**Problem requirements**
Where does the string "翻译须人工把关" occur in the records below? Copy every line that holds it.

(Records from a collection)
* * * *
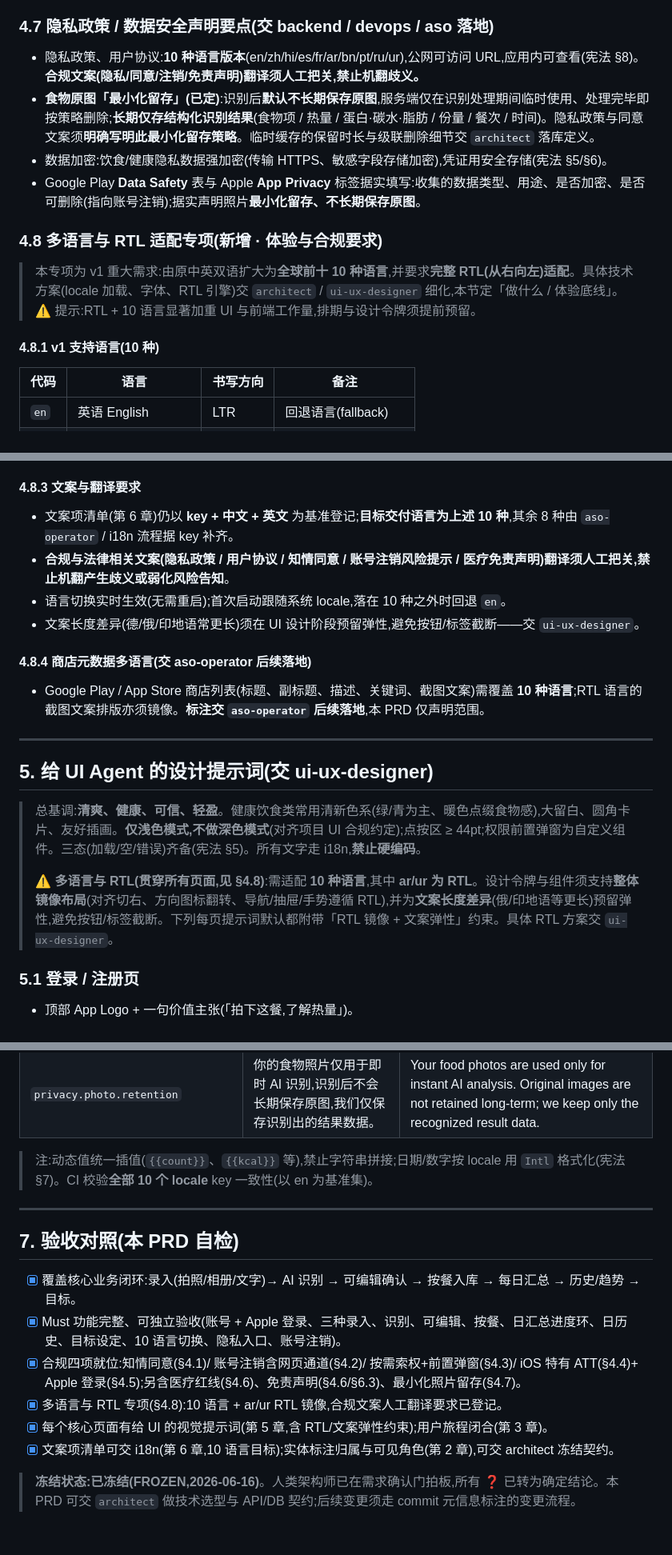
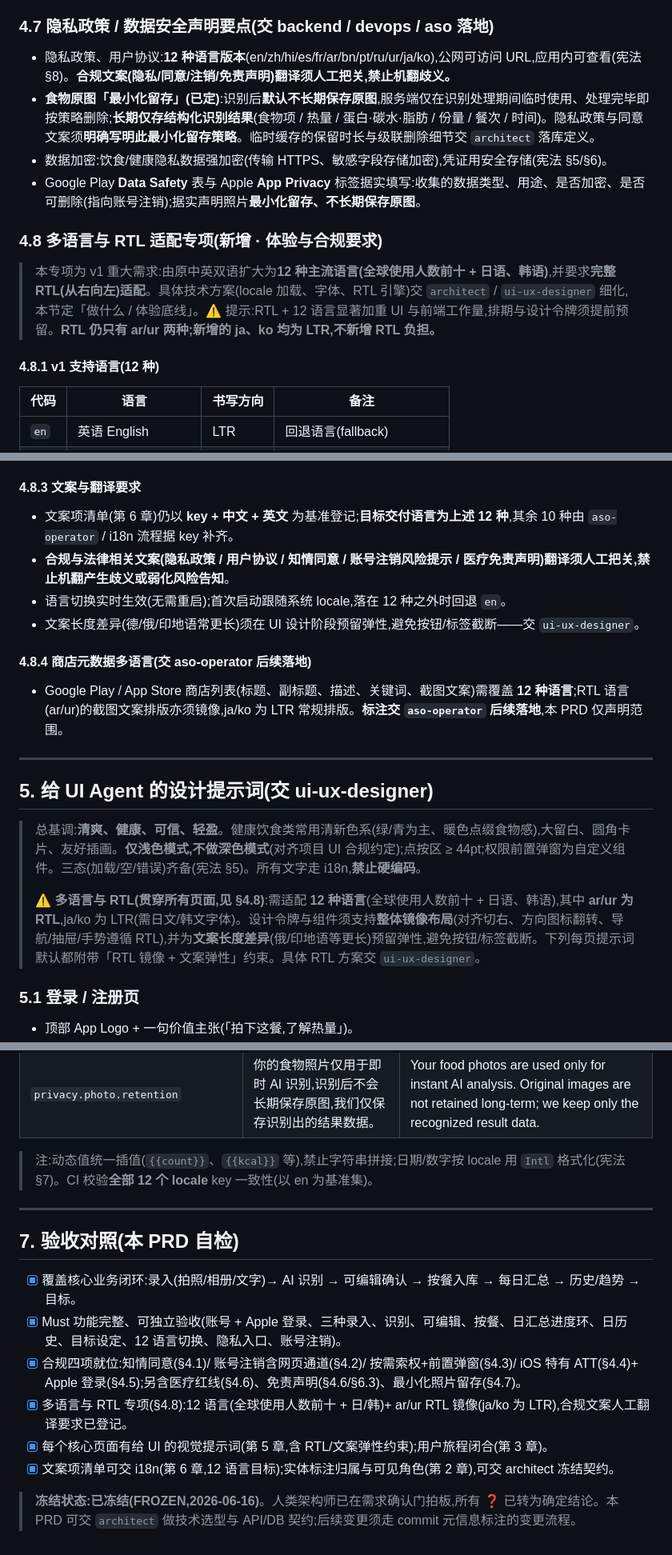
Before and after one commit to wok676/AI--, a Markdown page: docs/PRD.md, 3 parts joined by grey strips. Shown at 80% size. Drawn GitHub-style.

```diff
--- a/docs/PRD.md
+++ b/docs/PRD.md
@@ -224,16 +224,16 @@
 - **不收集**与核心无关的特殊类别健康数据(如疾病史);身高体重等仅用于本地/本人热量估算,纳入隐私政策说明。
 
 ### 4.7 隐私政策 / 数据安全声明要点(交 backend / devops / aso 落地)
-- 隐私政策、用户协议:**10 种语言版本**(en/zh/hi/es/fr/ar/bn/pt/ru/ur),公网可访问 URL,应用内可查看(宪法 §8)。**合规文案(隐私/同意/注销/免责声明)翻译须人工把关,禁止机翻歧义。**
+- 隐私政策、用户协议:**12 种语言版本**(en/zh/hi/es/fr/ar/bn/pt/ru/ur/ja/ko),公网可访问 URL,应用内可查看(宪法 §8)。**合规文案(隐私/同意/注销/免责声明)翻译须人工把关,禁止机翻歧义。**
 - **食物原图「最小化留存」(已定)**:识别后**默认不长期保存原图**,服务端仅在识别处理期间临时使用、处理完毕即按策略删除;**长期仅存结构化识别结果**(食物项 / 热量 / 蛋白·碳水·脂肪 / 份量 / 餐次 / 时间)。隐私政策与同意文案须**明确写明此最小化留存策略**。临时缓存的保留时长与级联删除细节交 `architect` 落库定义。
 - 数据加密:饮食/健康隐私数据强加密(传输 HTTPS、敏感字段存储加密),凭证用安全存储(宪法 §5/§6)。
 - Google Play **Data Safety** 表与 Apple **App Privacy** 标签据实填写:收集的数据类型、用途、是否加密、是否可删除(指向账号注销);据实声明照片**最小化留存、不长期保存原图**。
 
 ### 4.8 多语言与 RTL 适配专项(新增 · 体验与合规要求)
 
-> 本专项为 v1 重大需求:由原中英双语扩大为**全球前十 10 种语言**,并要求**完整 RTL(从右向左)适配**。具体技术方案(locale 加载、字体、RTL 引擎)交 `architect` / `ui-ux-designer` 细化,本节定「做什么 / 体验底线」。⚠️ 提示:RTL + 10 语言显著加重 UI 与前端工作量,排期与设计令牌须提前预留。
+> 本专项为 v1 重大需求:由原中英双语扩大为**12 种主流语言(全球使用人数前十 + 日语、韩语)**,并要求**完整 RTL(从右向左)适配**。具体技术方案(locale 加载、字体、RTL 引擎)交 `architect` / `ui-ux-designer` 细化,本节定「做什么 / 体验底线」。⚠️ 提示:RTL + 12 语言显著加重 UI 与前端工作量,排期与设计令牌须提前预留。**RTL 仍只有 ar/ur 两种;新增的 ja、ko 均为 LTR,不新增 RTL 负担。**
 
-#### 4.8.1 v1 支持语言(10 种)
+#### 4.8.1 v1 支持语言(12 种)
 | 代码 | 语言 | 书写方向 | 备注 |
 |---|---|---|---|
 | `en` | 英语 English | LTR | 回退语言(fallback) |
@@ -256,13 +258,13 @@
 - **验收**:`qa-debugger` 须把「ar/ur RTL 镜像正确、无文本截断、无 BiDi 乱序、方向图标正确翻转」列入双端合规专项测试。
 
 #### 4.8.3 文案与翻译要求
-- 文案项清单(第 6 章)仍以 **key + 中文 + 英文** 为基准登记;**目标交付语言为上述 10 种**,其余 8 种由 `aso-operator` / i18n 流程据 key 补齐。
+- 文案项清单(第 6 章)仍以 **key + 中文 + 英文** 为基准登记;**目标交付语言为上述 12 种**,其余 10 种由 `aso-operator` / i18n 流程据 key 补齐。
 - **合规与法律相关文案(隐私政策 / 用户协议 / 知情同意 / 账号注销风险提示 / 医疗免责声明)翻译须人工把关,禁止机翻产生歧义或弱化风险告知**。
-- 语言切换实时生效(无需重启);首次启动跟随系统 locale,落在 10 种之外时回退 `en`。
+- 语言切换实时生效(无需重启);首次启动跟随系统 locale,落在 12 种之外时回退 `en`。
 - 文案长度差异(德/俄/印地语常更长)须在 UI 设计阶段预留弹性,避免按钮/标签截断——交 `ui-ux-designer`。
 
 #### 4.8.4 商店元数据多语言(交 aso-operator 后续落地)
-- Google Play / App Store 商店列表(标题、副标题、描述、关键词、截图文案)需覆盖 **10 种语言**;RTL 语言的截图文案排版亦须镜像。**标注交 `aso-operator` 后续落地**,本 PRD 仅声明范围。
+- Google Play / App Store 商店列表(标题、副标题、描述、关键词、截图文案)需覆盖 **12 种语言**;RTL 语言(ar/ur)的截图文案排版亦须镜像,ja/ko 为 LTR 常规排版。**标注交 `aso-operator` 后续落地**,本 PRD 仅声明范围。
 
 ---
 
@@ -270,7 +272,7 @@
 
 > 总基调:**清爽、健康、可信、轻盈**。健康饮食类常用清新色系(绿/青为主、暖色点缀食物感),大留白、圆角卡片、友好插画。**仅浅色模式,不做深色模式**(对齐项目 UI 合规约定);点按区 ≥ 44pt;权限前置弹窗为自定义组件。三态(加载/空/错误)齐备(宪法 §5)。所有文字走 i18n,**禁止硬编码**。
 >
-> ⚠️ **多语言与 RTL(贯穿所有页面,见 §4.8)**:需适配 **10 种语言**,其中 **ar/ur 为 RTL**。设计令牌与组件须支持**整体镜像布局**(对齐切右、方向图标翻转、导航/抽屉/手势遵循 RTL),并为**文案长度差异**(俄/印地语等更长)预留弹性,避免按钮/标签截断。下列每页提示词默认都附带「RTL 镜像 + 文案弹性」约束。具体 RTL 方案交 `ui-ux-designer`。
+> ⚠️ **多语言与 RTL(贯穿所有页面,见 §4.8)**:需适配 **12 种语言**(全球使用人数前十 + 日语、韩语),其中 **ar/ur 为 RTL**,ja/ko 为 LTR(需日文/韩文字体)。设计令牌与组件须支持**整体镜像布局**(对齐切右、方向图标翻转、导航/抽屉/手势遵循 RTL),并为**文案长度差异**(俄/印地语等更长)预留弹性,避免按钮/标签截断。下列每页提示词默认都附带「RTL 镜像 + 文案弹性」约束。具体 RTL 方案交 `ui-ux-designer`。
 
 ### 5.1 登录 / 注册页
 - 顶部 App Logo + 一句价值主张(「拍下这餐,了解热量」)。
@@ -445,16 +447,16 @@
 | `settings.language.systemDefault` | 跟随系统 | Follow system |
 | `privacy.photo.retention` | 你的食物照片仅用于即时 AI 识别,识别后不会长期保存原图,我们仅保存识别出的结果数据。 | Your food photos are used only for instant AI analysis. Original images are not retained long-term; we keep only the recognized result data. |
 
-> 注:动态值统一插值(`{{count}}`、`{{kcal}}` 等),禁止字符串拼接;日期/数字按 locale 用 `Intl` 格式化(宪法 §7)。CI 校验**全部 10 个 locale** key 一致性(以 en 为基准集)。
+> 注:动态值统一插值(`{{count}}`、`{{kcal}}` 等),禁止字符串拼接;日期/数字按 locale 用 `Intl` 格式化(宪法 §7)。CI 校验**全部 12 个 locale** key 一致性(以 en 为基准集)。
 
 ---
 
 ## 7. 验收对照(本 PRD 自检)
 - [x] 覆盖核心业务闭环:录入(拍照/相册/文字)→ AI 识别 → 可编辑确认 → 按餐入库 → 每日汇总 → 历史/趋势 → 目标。
-- [x] Must 功能完整、可独立验收(账号 + Apple 登录、三种录入、识别、可编辑、按餐、日汇总进度环、日历史、目标设定、10 语言切换、隐私入口、账号注销)。
+- [x] Must 功能完整、可独立验收(账号 + Apple 登录、三种录入、识别、可编辑、按餐、日汇总进度环、日历史、目标设定、12 语言切换、隐私入口、账号注销)。
 - [x] 合规四项就位:知情同意(§4.1)/ 账号注销含网页通道(§4.2)/ 按需索权+前置弹窗(§4.3)/ iOS 特有 ATT(§4.4)+ Apple 登录(§4.5);另含医疗红线(§4.6)、免责声明(§4.6/§6.3)、最小化照片留存(§4.7)。
-- [x] 多语言与 RTL 专项(§4.8):10 语言 + ar/ur RTL 镜像,合规文案人工翻译要求已登记。
+- [x] 多语言与 RTL 专项(§4.8):12 语言(全球使用人数前十 + 日/韩)+ ar/ur RTL 镜像(ja/ko 为 LTR),合规文案人工翻译要求已登记。
 - [x] 每个核心页面有给 UI 的视觉提示词(第 5 章,含 RTL/文案弹性约束);用户旅程闭合(第 3 章)。
-- [x] 文案项清单可交 i18n(第 6 章,10 语言目标);实体标注归属与可见角色(第 2 章),可交 architect 冻结契约。
+- [x] 文案项清单可交 i18n(第 6 章,12 语言目标);实体标注归属与可见角色(第 2 章),可交 architect 冻结契约。
 
 > **冻结状态:已冻结(FROZEN,2026-06-16)**。人类架构师已在需求确认门拍板,所有 ❓ 已转为确定结论。本 PRD 可交 `architect` 做技术选型与 API/DB 契约;后续变更须走 commit 元信息标注的变更流程。
```
Also changed, not shown: other parts of docs/PRD.md (+9 -7 lines).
* * * *
**Result of the task**
-- 隐私政策、用户协议:**10 种语言版本**(en/zh/hi/es/fr/ar/bn/pt/ru/ur),公网可访问 URL,应用内可查看(宪法 §8)。**合规文案(隐私/同意/注销/免责声明)翻译须人工把关,禁止机翻歧义。**
+- 隐私政策、用户协议:**12 种语言版本**(en/zh/hi/es/fr/ar/bn/pt/ru/ur/ja/ko),公网可访问 URL,应用内可查看(宪法 §8)。**合规文案(隐私/同意/注销/免责声明)翻译须人工把关,禁止机翻歧义。**
 - **合规与法律相关文案(隐私政策 / 用户协议 / 知情同意 / 账号注销风险提示 / 医疗免责声明)翻译须人工把关,禁止机翻产生歧义或弱化风险告知**。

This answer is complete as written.